Mission Office

5 Critical Concerns

Our focus is on MISSION and our identity as a Mercy Catholic institution of higher education.

  1. Our primary mission as a Catholic and Mercy institution is education excellence with a commitment to exemplary teaching and service. We offer our students a rich lens through which to engage life within a Catholic Intellectual Tradition comprising Catholic Social Teaching, and Catholic humanism giving special attention to The Sisters of Mercy Critical Concerns and by helping to develop and implement policies that align with our Mercy values to support students as they aspire to careers of achievement and lives of purpose.
  2. Our ministry is rooted in our Mercy Heritage that provides us with a wealth of spiritualties, which hold to a Creator who is good and merciful.
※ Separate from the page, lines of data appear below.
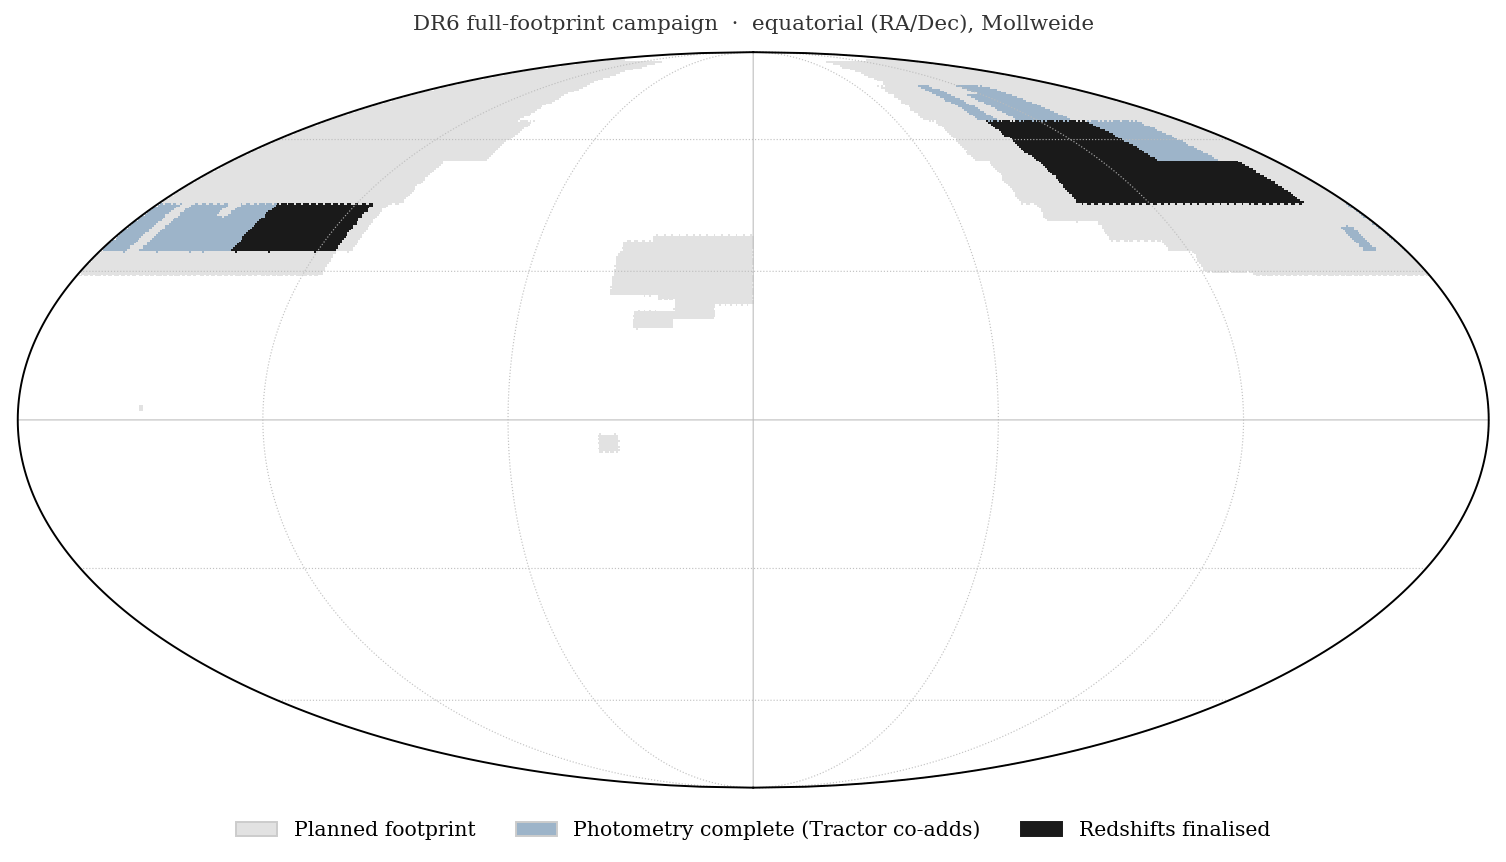
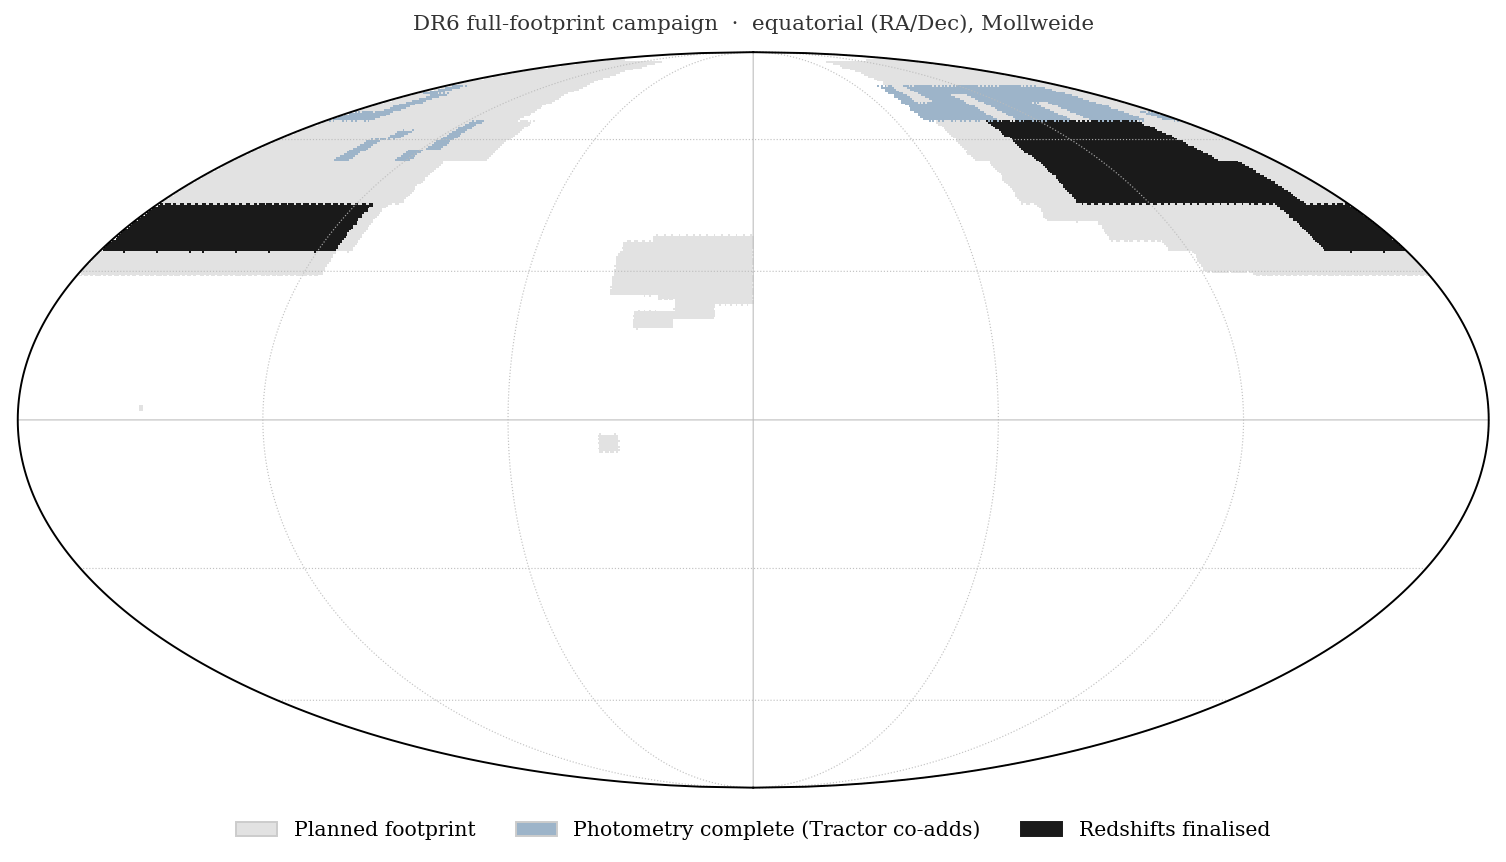
catalogue: refresh status — 13 finalised sub-regions (2.6M gal, ~1,830 deg² photometry)
Snapshot of live disk state 2026-07-04.

diff --git a/catalogue/status.html b/catalogue/status.html
@@ -44,7 +44,7 @@
   <h1>UNIONS position sample</h1>
   <p class="sub">Progress of the DR6 full-footprint catalogue campaign &mdash;
   forced photometry and redshifts.</p>
-  <p class="stamp">Snapshot generated 2026-07-03 18:28 CEST (Paris) &middot; 12:28 EDT (Waterloo) &middot; live disk state, preliminary.</p>
+  <p class="stamp">Snapshot generated 2026-07-04 10:36 CEST (Paris) &middot; 04:36 EDT (Waterloo) &middot; live disk state, preliminary.</p>
 
   <h2>Sky coverage</h2>
   <figure>
@@ -65,25 +65,25 @@
     <tbody>
       <tr>
         <td class="lab">Wave&nbsp;1 <span class='dim'>(ranks 0&ndash;9)</span></td>
-        <td class="num">996 deg&sup2;</td>
-        <td class="num">10 <span class="dim">(90%)</span></td>
+        <td class="num">1,077 deg&sup2;</td>
+        <td class="num">10 <span class="dim">(97%)</span></td>
         <td>8 = 895 deg&sup2; <span class="dim">(r000, r001, r002, r003, r004, r005, r006, r007)</span></td>
-        <td>7 = 786 deg&sup2; <span class="dim">(r000, r001, r002, r003, r004, r005, r007)</span></td>
+        <td>8 = 895 deg&sup2; <span class="dim">(r000, r001, r002, r003, r004, r005, r006, r007)</span></td>
       </tr>
       <tr>
         <td class="lab">Wave&nbsp;2 <span class='dim'>(ranks 10&ndash;29)</span></td>
-        <td class="num">378 deg&sup2;</td>
-        <td class="num">20 <span class="dim">(17%)</span></td>
-        <td>1 = 114 deg&sup2; <span class="dim">(r010)</span></td>
-        <td>1 = 114 deg&sup2; <span class="dim">(r010)</span></td>
+        <td class="num">753 deg&sup2;</td>
+        <td class="num">20 <span class="dim">(34%)</span></td>
+        <td>5 = 570 deg&sup2; <span class="dim">(r010, r011, r012, r013, r014)</span></td>
+        <td>5 = 570 deg&sup2; <span class="dim">(r010, r011, r012, r013, r014)</span></td>
       </tr>
     </tbody>
     <tfoot>
       <tr><td class="lab">Combined</td>
-        <td class="num">~1,374 deg&sup2;</td>
+        <td class="num">~1,830 deg&sup2;</td>
         <td class="num">64</td>
-        <td>9 = 1,008 deg&sup2;</td>
-        <td>8 = 900 deg&sup2;</td></tr>
+        <td>13 = 1,465 deg&sup2;</td>
+        <td>13 = 1,465 deg&sup2;</td></tr>
     </tfoot>
   </table>
   <p class="note">The area in each row is <b>cell-weighted</b> &mdash; the actual
@@ -93,10 +93,10 @@
   (those are the ones eligible to finalise into <code>combine_full.parquet</code>);
   <i>redshifts finalised</i> is the subset already delivered as z_est.</p>
   <ul>
-    <li>Cells: wave&nbsp;1 at <b>143/160</b>,
-    wave&nbsp;2 at <b>53/112</b>.</li>
-    <li>Finalised redshifts: <b>9 sub-regions</b>,
-    1,008&nbsp;deg&sup2;, 1,646,348 galaxies delivered into
+    <li>Cells: wave&nbsp;1 at <b>155/160</b>,
+    wave&nbsp;2 at <b>107/176</b>.</li>
+    <li>Finalised redshifts: <b>13 sub-regions</b>,
+    1,465&nbsp;deg&sup2;, 2,617,061 galaxies delivered into
     <code>combine_full.parquet</code>.</li>
   </ul>
 
@@ -113,15 +113,19 @@
       <tr><td class="lab">r003</td><td class="num">114 deg&sup2;</td><td class="num">16/16</td><td class="num">complete</td><td class="num">finalised</td><td class="num">&#10003;</td></tr>
       <tr><td class="lab">r004</td><td class="num">114 deg&sup2;</td><td class="num">16/16</td><td class="num">complete</td><td class="num">finalised</td><td class="num">&#10003;</td></tr>
       <tr><td class="lab">r005</td><td class="num">114 deg&sup2;</td><td class="num">16/16</td><td class="num">complete</td><td class="num">finalised</td><td class="num">&#10003;</td></tr>
-      <tr><td class="lab">r006</td><td class="num">108 deg&sup2;</td><td class="num">16/16</td><td class="num">complete</td><td class="num">&mdash;</td><td class="num">&#10003;</td></tr>
+      <tr><td class="lab">r006</td><td class="num">108 deg&sup2;</td><td class="num">16/16</td><td class="num">complete</td><td class="num">finalised</td><td class="num">&#10003;</td></tr>
       <tr><td class="lab">r007</td><td class="num">114 deg&sup2;</td><td class="num">16/16</td><td class="num">complete</td><td class="num">finalised</td><td class="num">&#10003;</td></tr>
-      <tr><td class="lab">r008</td><td class="num">108 deg&sup2;</td><td class="num">4/16</td><td class="num">25%</td><td class="num">&mdash;</td><td class="num">&#10003;</td></tr>
-      <tr><td class="lab">r009</td><td class="num">108 deg&sup2;</td><td class="num">11/16</td><td class="num">69%</td><td class="num">&mdash;</td><td class="num">&#10003;</td></tr>
+      <tr><td class="lab">r008</td><td class="num">108 deg&sup2;</td><td class="num">14/16</td><td class="num">88%</td><td class="num">&mdash;</td><td class="num">&#10003;</td></tr>
+      <tr><td class="lab">r009</td><td class="num">108 deg&sup2;</td><td class="num">13/16</td><td class="num">81%</td><td class="num">&mdash;</td><td class="num">&#10003;</td></tr>
       <tr><td class="lab">r010</td><td class="num">114 deg&sup2;</td><td class="num">16/16</td><td class="num">complete</td><td class="num">finalised</td><td class="num">&#10003;</td></tr>
-      <tr><td class="lab">r011</td><td class="num">114 deg&sup2;</td><td class="num">15/16</td><td class="num">94%</td><td class="num">&mdash;</td><td class="num">&#10003;</td></tr>
-      <tr><td class="lab">r012</td><td class="num">114 deg&sup2;</td><td class="num">12/16</td><td class="num">75%</td><td class="num">&mdash;</td><td class="num">&#10003;</td></tr>
-      <tr><td class="lab">r013</td><td class="num">114 deg&sup2;</td><td class="num">8/16</td><td class="num">50%</td><td class="num">&mdash;</td><td class="num">&#10003;</td></tr>
-      <tr><td class="lab">r014</td><td class="num">114 deg&sup2;</td><td class="num">2/16</td><td class="num">12%</td><td class="num">&mdash;</td><td class="num">&#10003;</td></tr>
+      <tr><td class="lab">r011</td><td class="num">114 deg&sup2;</td><td class="num">16/16</td><td class="num">complete</td><td class="num">finalised</td><td class="num">&#10003;</td></tr>
+      <tr><td class="lab">r012</td><td class="num">114 deg&sup2;</td><td class="num">16/16</td><td class="num">complete</td><td class="num">finalised</td><td class="num">&#10003;</td></tr>
+      <tr><td class="lab">r013</td><td class="num">114 deg&sup2;</td><td class="num">16/16</td><td class="num">complete</td><td class="num">finalised</td><td class="num">&#10003;</td></tr>
+      <tr><td class="lab">r014</td><td class="num">114 deg&sup2;</td><td class="num">16/16</td><td class="num">complete</td><td class="num">finalised</td><td class="num">&#10003;</td></tr>
+      <tr><td class="lab">r015</td><td class="num">108 deg&sup2;</td><td class="num">14/16</td><td class="num">88%</td><td class="num">&mdash;</td><td class="num">&#10003;</td></tr>
+      <tr><td class="lab">r016</td><td class="num">108 deg&sup2;</td><td class="num">6/16</td><td class="num">38%</td><td class="num">&mdash;</td><td class="num">&#10003;</td></tr>
+      <tr><td class="lab">r017</td><td class="num">108 deg&sup2;</td><td class="num">3/16</td><td class="num">19%</td><td class="num">&mdash;</td><td class="num">&#10003;</td></tr>
+      <tr><td class="lab">r018</td><td class="num">108 deg&sup2;</td><td class="num">4/16</td><td class="num">25%</td><td class="num">&mdash;</td><td class="num">&#10003;</td></tr>
     </tbody>
   </table>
We balance the rigor of academic programs with a contemplative mind and heart thereby providing a holistic approach to education aimed at a healthy development of mind, body, emotions, spirit, and community.
  3. Having achieved a Mercy education, we send forth students who have as their purpose to make a difference in their families and communities in hope of a more compassionate and fuller tomorrow in service of the Common Good.
  4. As the Mercy College of Western New York, Trocaire strives to create a welcoming, inclusive, communal environment where human dignity, self-discovery, and professional competence are cultivated in ways that are transformative for our students.  Also, through meaningful engagement with the surrounding community in outreach to vulnerable populations we seek to foster in our students and staff a deeper awareness of the world and the development of a social conscience rooted in compassion, mercy, justice, and unfailing love of God.

Mercy Action Project: (MAP)

  • MAP is a tuition-free, non-credit, value-added, co-curricular learning experience. MAP provides service opportunities that integrate the College’s mission through an action-reflection approach that connects service to a student’s career path.
  • For more information contact: Mercy-Action-Project@Trocaire.edu

Office Staff

Timothy Sember

Timothy Sember
Chief Mission and Strategic Integration Officer
Mercy Center
Room L-10

The Life of Catherine McAuley, Foundress of the Sisters of Mercy

Catherine McAuley was born on September 29, 1778, in Dublin, Ireland. As both her parents died while she was young, Catherine, her brother, and her sister went to live with relatives, the Armstrong’s.

When she was 25 years old, Catherine became a live-in companion and the household manager for a wealthy couple, Mr. and Mrs. Callaghan, who were friends of the Armstrong’s.  Impressed with Catherine’s passion to serve the needy they were willing to financially support her charitable work. For 20 years she gave instruction to the household servants and the poor village children in the Callaghan’s home. She also taught needlework to young women and ran a small shop to sell their goods. Upon his death, William Callaghan appointed Catherine the sole heir of his estate, an inheritance worth a million dollars today. The inheritance enabled Catherine to continue providing social services to poor women and children and to educate young girls.

In 1824 Catherine leased a large, three-story property on Baggot Street, Dublin. As it was being refurbished, she studied current educational methods in preparation for her new endeavor. On September 24, 1827, the House of Mercy opened and hundreds of girls were soon enrolled in the school. It also served as a home for young servant girls. Catherine had a group of women who helped her at the house and together with them, she visited the sick in their homes, an extremely rare undertaking at the time.

In these early years, a group of 12 women lived and worked at Baggot Street, adopting a common timetable and dressing simply. This lifestyle and dedication to the poor led Catherine to consider establishing a religious congregation, and on September 8, 1830, at the age of 52 years, Catherine joined the novitiate (a place of training for women wanting to become religious sisters or nuns) of the Presentation Convent in Dublin with two companions from Baggot Street. They were professed (i.e. took vows) on December 12, 1831, and the Institute of the Sisters of Mercy was born.

Catherine’s dream was now a reality. She encouraged her Sisters to “educate poor girls, to lodge and maintain poor young women who are in danger, and to visit the sick and poor”. Within 10 years Catherine founded nine Convents of Mercy in Ireland and England. Each new convent was independent of the mother-house in Baggot Street but they were all linked to Catherine and each other by her frequent visits and letters.

Catherine died on November 11, 1841, after a short illness. But the Mercy Legacy lives on – in each of us!  WE ARE TROCAIRE!